attention of tourists that visited Hawaii.
1911, Duke started the process of becoming a swimming champion though
special flutter kick that he developed. William Rawlins, a former swimmer,
offered to be his coach after observing his swimming abilities. At the
Hawaiian Amateur Athletic Union’s first swimming and diving championship,
held in Honolulu Harbor on August 11, he beat the world record in the
100 Yard Freestyle by 4 second in the time of 55.4 seconds.
age 21, he qualified for the 1912 U.S. Olympic team. During the competition,
he took the time to turn around to check on the other swimmers and since
he was in the lead - he slowed down. Despite this “mishap,”
Duke still won by 2 yards and breaking a record he'd set in the heats.
A few days later the king of Sweden crowned Duke with a laurel wreath
and presented him with his first Olympic gold medal. He also won a silver
medal as part of the U.S. freestyle relay team.
1820, Western missionaries and others discouraged surfing and many other
traditional customs while bringing diseases that caused the death of thousands
within the native population.
his youth, Duke made a 10-foot board to ride the bigger waves and perform
stunts such as jumping from one board to another, stand on his head and/or
carry riders on his tall, bronzed and muscular stature. Like the ancient
Hawaiian olo boards, they were made of thick solid wood, without a fin
1915 he introduced surfing to New Zealand and Australia. He thrilled the
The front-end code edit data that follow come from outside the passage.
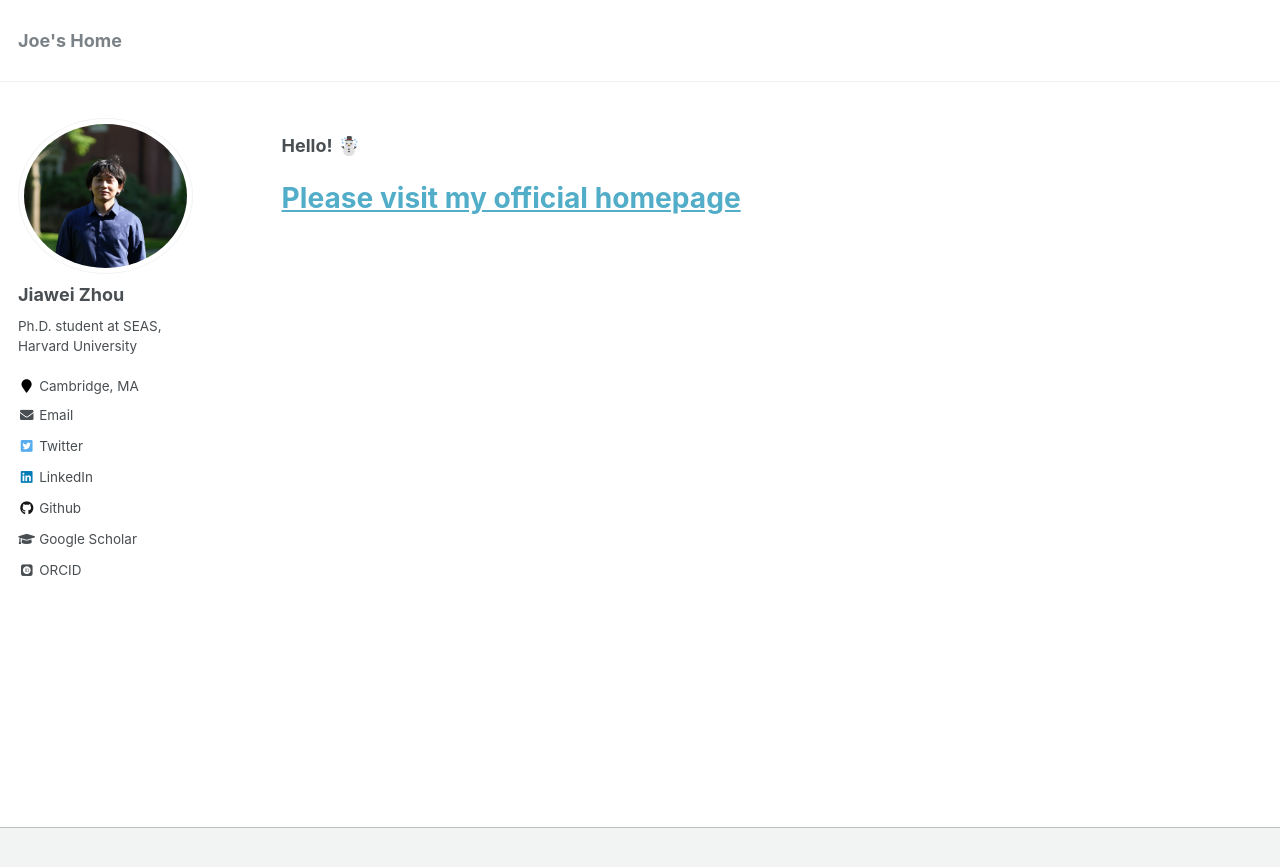
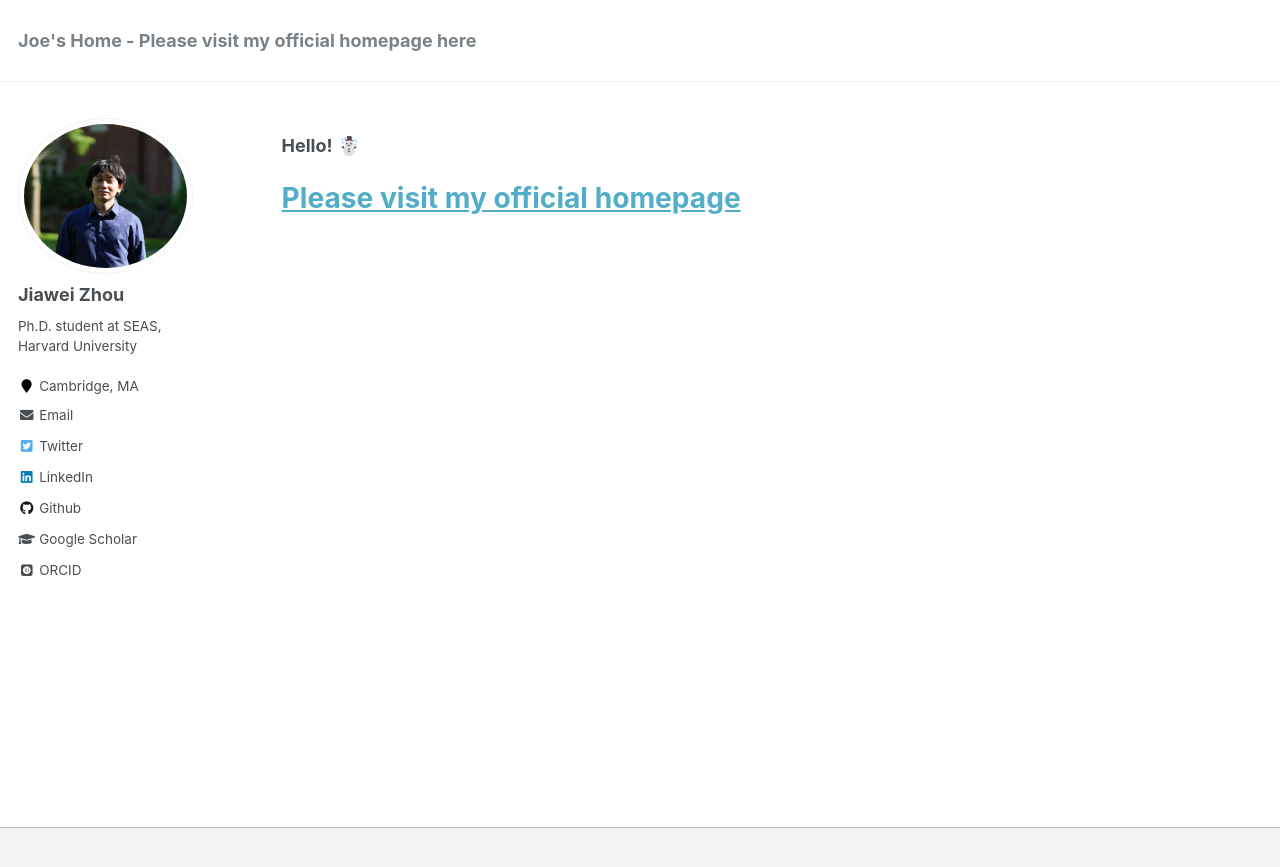
Before and after one commit to jzhou316/jzhou316.github.io, a Jekyll site: the page built from _pages/about.md, in a window 1280 px wide. Shown: the top 867 px of the page. Built offline with Jekyll 4.4.1, drawn with Linux system fonts in a browser that asks for light colours; some web fonts are replaced.

Commit message:
Update _config.yml

```diff
--- a/_config.yml
+++ b/_config.yml
@@ -7,7 +7,7 @@
 
 # Site Settings
 locale                   : "en-US"
-title                    : "Joe's Home"
+title                    : "Joe's Home - Please visit my official homepage here"
 title_separator          : "-"
 name                     : &name "Jiawei Zhou"
 description              : &description "personal description"
```
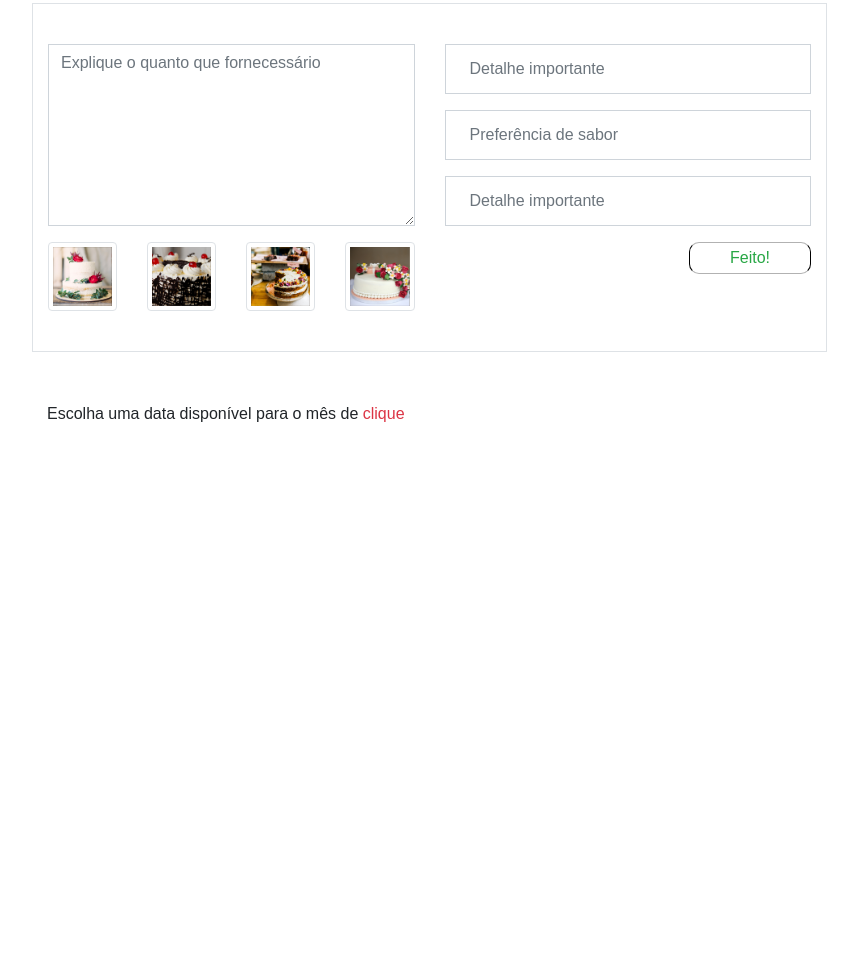
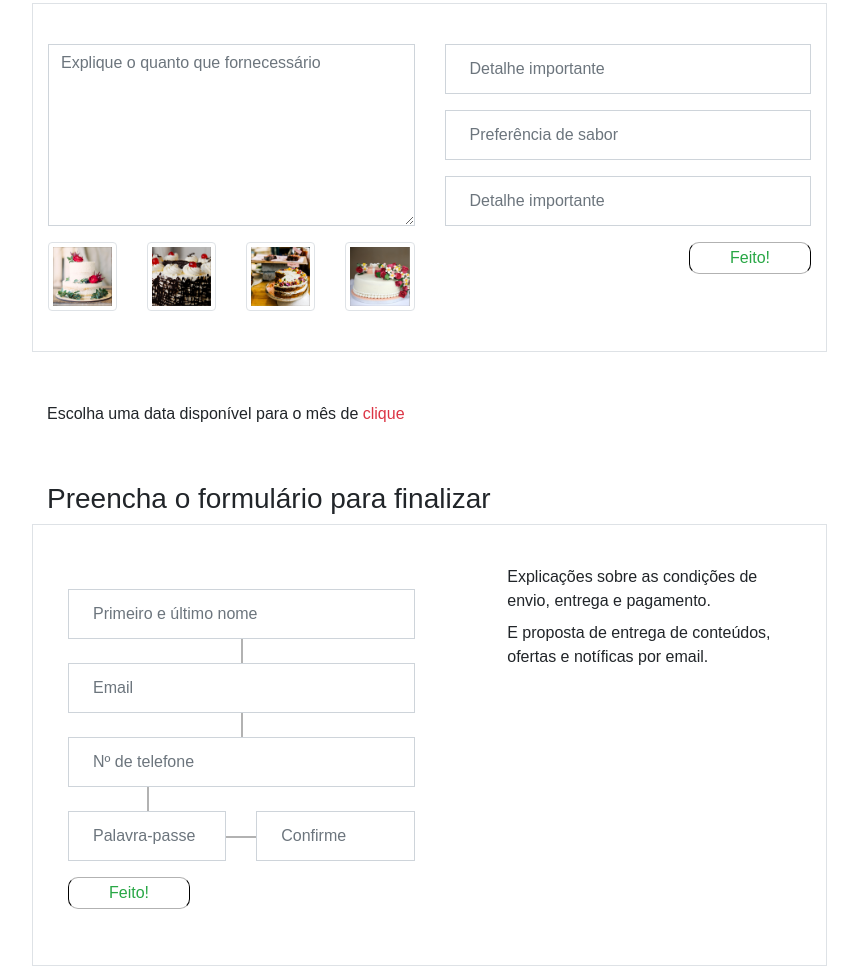
Before and after one commit to dorivaldovalentim/ecake, a plain HTML site: page index.html in a window 1280 px wide. Shown: the part 659-1628 px from the top of the page, without its empty margins (348-1206 px from the left). Before the commit the page ends 1241 px from the top, so only its background shows below. Drawn offline with Linux system fonts and the light colour scheme.

Commit message:
Adicionando a secção de finalização do checkout

```diff
--- a/assets/css/style.css
+++ b/assets/css/style.css
@@ -133,3 +133,43 @@ img {object-fit: contain;}
 	margin-top: 50px;
 	padding-bottom: 40px;
 }
+
+/* Finalize Checkout Section */
+
+.finalize-checkout-section form {
+	padding: 40px 20px;
+}
+
+.finalize-checkout-section .form-control {
+	z-index: 10 !important;
+}
+
+.finalize-checkout-section .line {
+	content: '';
+	position: absolute;
+	border: 1px solid rgba(0, 0, 0, .3);
+	z-index: -10 !important;
+}
+
+.finalize-checkout-section .line.vertical {
+	width: 0;
+	height: 40px;
+}
+
+.finalize-checkout-section .line.horizontal {
+	width: 35px;
+	height: 0;
+}
+
+.finalize-checkout-section .line.vertical.center {
+	left: 50%;
+}
+
+.finalize-checkout-section .line.vertical.left {
+	left: 25%;
+}
+
+.finalize-checkout-section .line.horizontal.left {
+	top: 50%;
+	left: 90%;
+}
--- a/index.html
+++ b/index.html
@@ -282,6 +282,47 @@
 
 			<!-- Calendar Section ends here -->
 
+			<!-- Finalize Checkout Section begins here -->
+
+			<section class="finalize-checkout-section">
+				<h3>Preencha o formulário para finalizar</h3>
+				<form action="" method="" class="row border">
+					<div class="col-md-6">
+						<div class="form-group mt-4">
+							<input type="text" placeholder="Primeiro e último nome" class="form-control rounded-0 p-4" />
+							<span class="line vertical center"></span>
+						</div>
+						<div class="form-group mt-4">
+							<input type="text" placeholder="Email" class="form-control rounded-0 p-4" />
+							<span class="line vertical center"></span>
+						</div>
+						<div class="form-group mt-4">
+							<input type="text" placeholder="Nº de telefone" class="form-control rounded-0 p-4" />
+							<span class="line vertical left"></span>
+						</div>
+						<div class="row mt-4">
+							<div class="form-group col-md-6 col-sm-12">
+								<input type="password" placeholder="Palavra-passe" class="form-control rounded-0 p-4" />
+								<span class="line horizontal left"></span>
+							</div>
+							<div class="form-group col-md-6 col-sm-12">
+								<input type="password" placeholder="Confirme" class="form-control rounded-0 p-4" />
+							</div>
+						</div>
+						<div class="form-group">
+							<button class="btn btn-success">Feito!</button>
+						</div>
+					</div>
+
+					<div class="col-md-5 offset-md-1">
+						<p class="mb-2">Explicações sobre as condições de envio, entrega e pagamento.</p>
+						<p class="mb-2">E proposta de entrega de conteúdos, ofertas e notíficas por email.</p>
+					</div>
+				</form>
+			</section>
+
+			<!-- Finalize Checkout Section ends here -->
+
 		</div>
 
 		<!-- End of the Wrapper Content -->
```
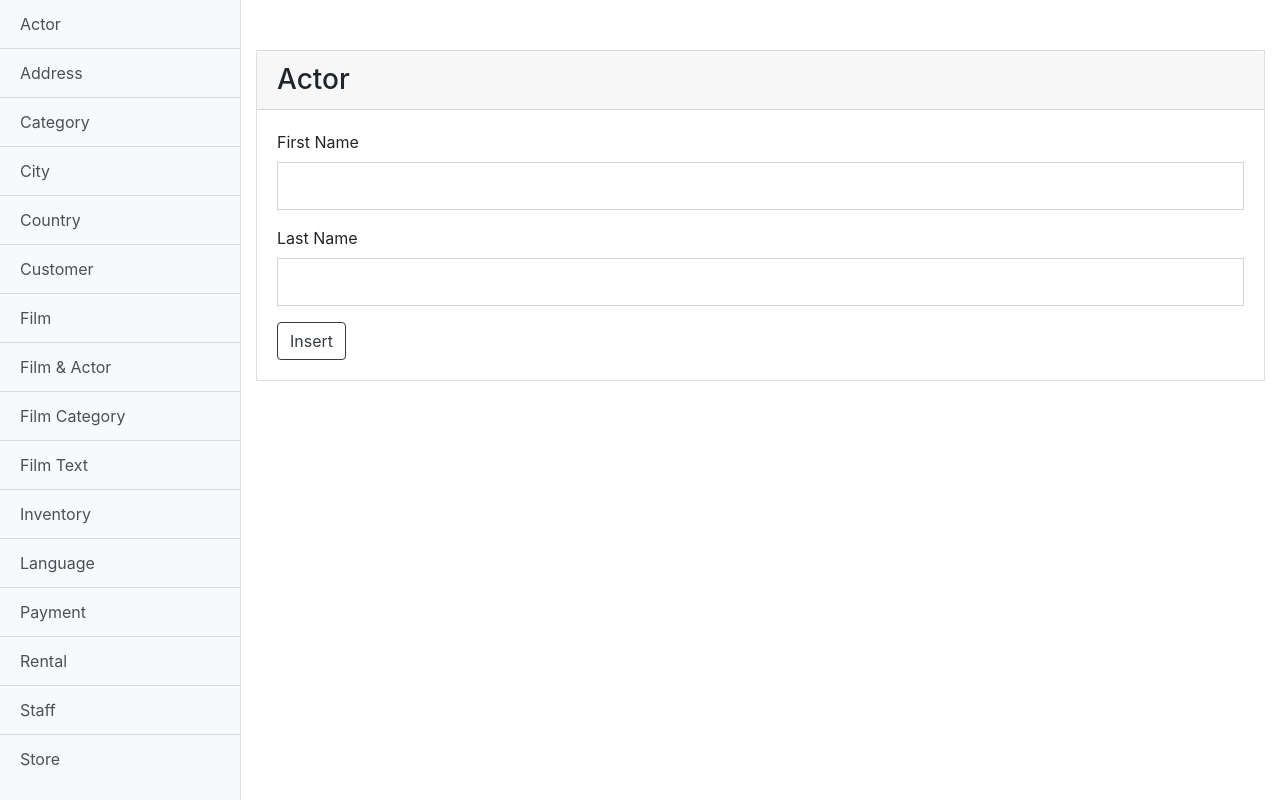
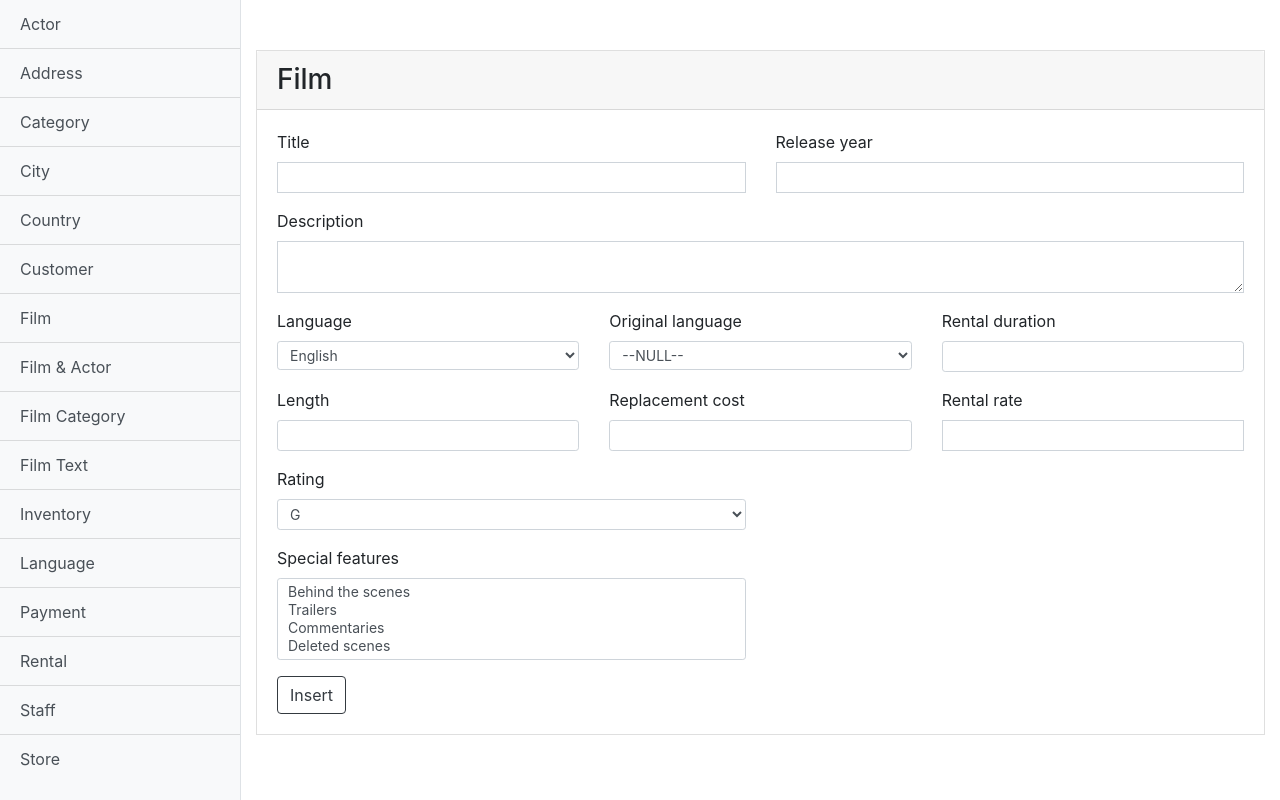
Before and after one commit to weikenchoo/DBI-Assignment, a PHP site: page /form/film/insert.php in a window 1280 px wide. Shown: the part 72-872 px from the top of the page. Run offline with PHP 8.4, Linux system fonts and the light colour scheme; some libraries are stand-ins or nearby versions.

Commit message:
Added insert form for film table

```diff
--- a/css/index.css
+++ b/css/index.css
@@ -56,8 +56,8 @@
   }
 
   .scrollable{
+    height:500px;
 
-    max-width: 100%;
 
     overflow : auto;
   }
@@ -76,3 +76,7 @@
 .navbar .nav-item .nav-link{
   color:white;
 }
+
+h1{
+  padding-bottom: 10px;
+}
--- a/form/actor/insert.php
+++ b/form/actor/insert.php
@@ -75,13 +75,13 @@
         <div class="card-body">
             <form class="form" role="form" id="formInsert"  method="POST">
                 <div class="form-group">
-                    <label for="uname1">First Name</label>
-                    <input type="text" class="form-control form-control-lg rounded-0" name="uname1" id="uname1" required="">
+                    <label >First Name</label>
+                    <input type="text" class="form-control form-control-lg rounded-0" name="first_name" id="first_name" required="">
                     <div class="invalid-feedback">Oops, you missed this one.</div>
                 </div>
                 <div class="form-group">
                     <label>Last Name</label>
-                    <input type="password" class="form-control form-control-lg rounded-0" id="pwd1" required="" autocomplete="new-password">
+                    <input type="text" class="form-control form-control-lg rounded-0" name="last_name" id="last_name" required="" >
                     <div class="invalid-feedback" style="color:black;" >Enter your password too!</div>
                 </div>
 
--- a/form/address/insert.php
+++ b/form/address/insert.php
@@ -96,8 +96,8 @@
                 <div class="form-group row">
                     <label class="col-lg-3 col-form-label form-control-label">District</label>
                     <div class="col-lg-9">
-                        <input class="form-control" type="text" name="district" id="district" required="">
-                        <div class="invalid-feedback">Oops, you missed this one.</div>
+                        <input class="form-control" type="text" name="district" id="district" >
+
                     </div>
                 </div>
                 <div class="form-group row">
@@ -126,7 +126,7 @@
                     </div>
                 </div>
 
-                <button type="submit" class="btn btn-outline-dark " >Insert</button>
+                <button type="submit" class="btn btn-outline-dark btn-lg " >Insert</button>
             </form>
         </div>
 
--- a/form/address/update.php
+++ b/form/address/update.php
@@ -99,7 +99,6 @@
                       <select id="city" class="form-control" size="0">
                         <option value="">Kuala Lumpur</option>
                         <option value="">Bandar Sunway</option>
-
                       </select>
 
                     </div>
--- a/form/film/insert.php
+++ b/form/film/insert.php
@@ -70,22 +70,114 @@
     <div class="page-content-wrapper container" id ="database-table">
     <div class="card rounded-0">
         <div class="card-header">
-            <h3 class="mb-0">Actor</h3>
+            <h3 class="mb-0">Film</h3>
         </div>
         <div class="card-body">
             <form class="form" role="form" id="formInsert"  method="POST">
-                <div class="form-group">
-                    <label for="uname1">First Name</label>
-                    <input type="text" class="form-control form-control-lg rounded-0" name="uname1" id="uname1" required="">
-                    <div class="invalid-feedback">Oops, you missed this one.</div>
+              <div class="row">
+                <div class="col-sm-6">
+                  <div class="form-group">
+                      <label>Title</label>
+                      <input type="text" class="form-control form-control-sm rounded-0" name="title" id="title" required="">
+                      <div class="invalid-feedback">Oops, you missed this one.</div>
+                  </div>
                 </div>
-                <div class="form-group">
-                    <label>Last Name</label>
-                    <input type="password" class="form-control form-control-lg rounded-0" id="pwd1" required="" autocomplete="new-password">
-                    <div class="invalid-feedback" style="color:black;" >Enter your password too!</div>
+                <div class="col-sm-6">
+                  <div class="form-group">
+                      <label>Release year</label>
+                      <input type="text" class="form-control form-control-sm rounded-0" name="release_year" id="release_year" required="">
+                      <div class="invalid-feedback">Oops, you missed this one.</div>
+                  </div>
                 </div>
+              </div>
 
-                <button type="submit" class="btn btn-outline-dark " >Insert</button>
+              <div class="form-group">
+                  <label>Description</label>
+                  <textarea class="form-control form-control-sm rounded-0" name="desc" id="" cols="10" rows="2" required=""></textarea>
+
+              </div>
+              <div class="row">
+                <div class="col-sm-4">
+                  <div class="form-group">
+                      <label for="lang">Language</label>
+                      <select id="language" class="form-control form-control-sm" size="0" required="">
+
+                        <option value="">English</option>
+                        <option value="">Chinese</option>
+                      </select>
+                  </div>
+                </div>
+                <div class="col-sm-4">
+                  <div class="form-group">
+                      <label for="ori">Original language</label>
+                      <select class="form-control form-control-sm" name ="original_language_id" id="language"  size="0">
+                        <option value="null">--NULL--</option>
+                        <option value="">English</option>
+                        <option value="">Chinese</option>
+                      </select>
+                  </div>
+                </div>
+                <div class="col-sm-4">
+                  <div class="form-group">
+                      <label>Rental duration</label>
+                      <input type="number" class="form-control form-control-sm " name="rental_duration" id="rental_duration" required="" >
+
+                  </div>
+                </div>
+              </div>
+              <div class="row">
+                <div class="col-sm-4">
+                    <div class="form-group">
+                        <label>Length</label>
+                        <input type="number" class="form-control form-control-sm " name="length" id="length" required="" >
+
+                    </div>
+                  </div>
+                  <div class="col-sm-4">
+                    <div class="form-group">
+                        <label>Replacement cost</label>
+                        <input type="number" class="form-control form-control-sm " name="replacement_cost" id="replacement_cost" step ="0.01" required="" >
+
+                    </div>
+                  </div>
+                <div class="col-sm-4">
+                  <div class="form-group">
+                      <label>Rental rate</label>
+                      <input type="number" class="form-control form-control-sm rounded-0" name="rental_rate" id="rental_rate" step ="0.01" required="">
+                  </div>
+                </div>
+              </div>
+              <div class="row">
+                <div class="col-sm-6">
+                  <div class="form-group">
+                      <label>Rating</label>
+                      <select name="rating" id="rating" class="form-control form-control-sm" required="">
+                        <option value="">G</option>
+                        <option value="">R</option>
+                        <option value="">PG-13</option>
+                        <option value="">PG</option>
+                        <option value="">NC-17</option>
+                      </select>
+                  </div>
+                </div>
+              </div>
+              <div class="row">
+              <div class="col-sm-6">
+                  <div class="form-group">
+                      <label>Special features</label>
+                      <select multiple name="special_features" id="special_features" class="form-control form-control-sm" required="">
+                        <option value="">Behind the scenes</option>
+                        <option value="">Trailers</option>
+                        <option value="">Commentaries</option>
+                        <option value="">Deleted scenes</option>
+                      </select>
+                  </div>
+                </div>
+              </div>
+
+
+
+              <button type="submit" class="btn btn-outline-dark " >Insert</button>
             </form>
         </div>
 
```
Aussies by surfing with an 8-foot, 6-inch surfboard he made out of wood
from their sugar pine. In 1916, Duke surfed in New Jersey's Atlantic City
Pier and becoming the first to do so on the Atlantic Ocean.
1917 he took off on a "bluebird," a rare gigantic wave that
rolled in from the horizon. "To be trapped under its curling bulk,"
wrote, "would be the same as letting a factory cave in upon you."
He slid along the face of the monster for over a mile, stunning the brave
observers in Waikiki.
than any surfer of his time, Duke helped spread the popularity of the
sport around the world. For this he is called "The Father of Modern
1920, at the age of 30, he won the Gold Medal in a record-breaking 100-meter
freestyle race and in the 800-meter relay as well.
1924, at the age of 34, he won the Silver Medal in the 100 meters at the
Paris Olympics. The 20-year-old Johnny Weissmuller (“Tarzan”)
finished first and his brother (Samuel Kahanamoku) won the Bronze Medal.
1965, when he was 75, Hawaii's most famous athlete was inducted into the
Swimming Hall of Fame. That same year he was also inducted into the Surfing
Hall of Fame in Southern California’s Santa Monica.
his death on Jan. 22, 1968, Duke was given a Waikiki beach boy funeral.
While crowds watched on the shore, his friends sang "Aloha 'Oe,"
the Hawaiian song of farewell. A flotilla of canoes, small boats and surfers
on their boards headed out toward the horizon. First Duke's ashes, then
dozens of flower leis were tossed into the ocean. It was the ideal resting
place for the man who once said, "I'm only happy when I'm in the
water, swimming like a fish."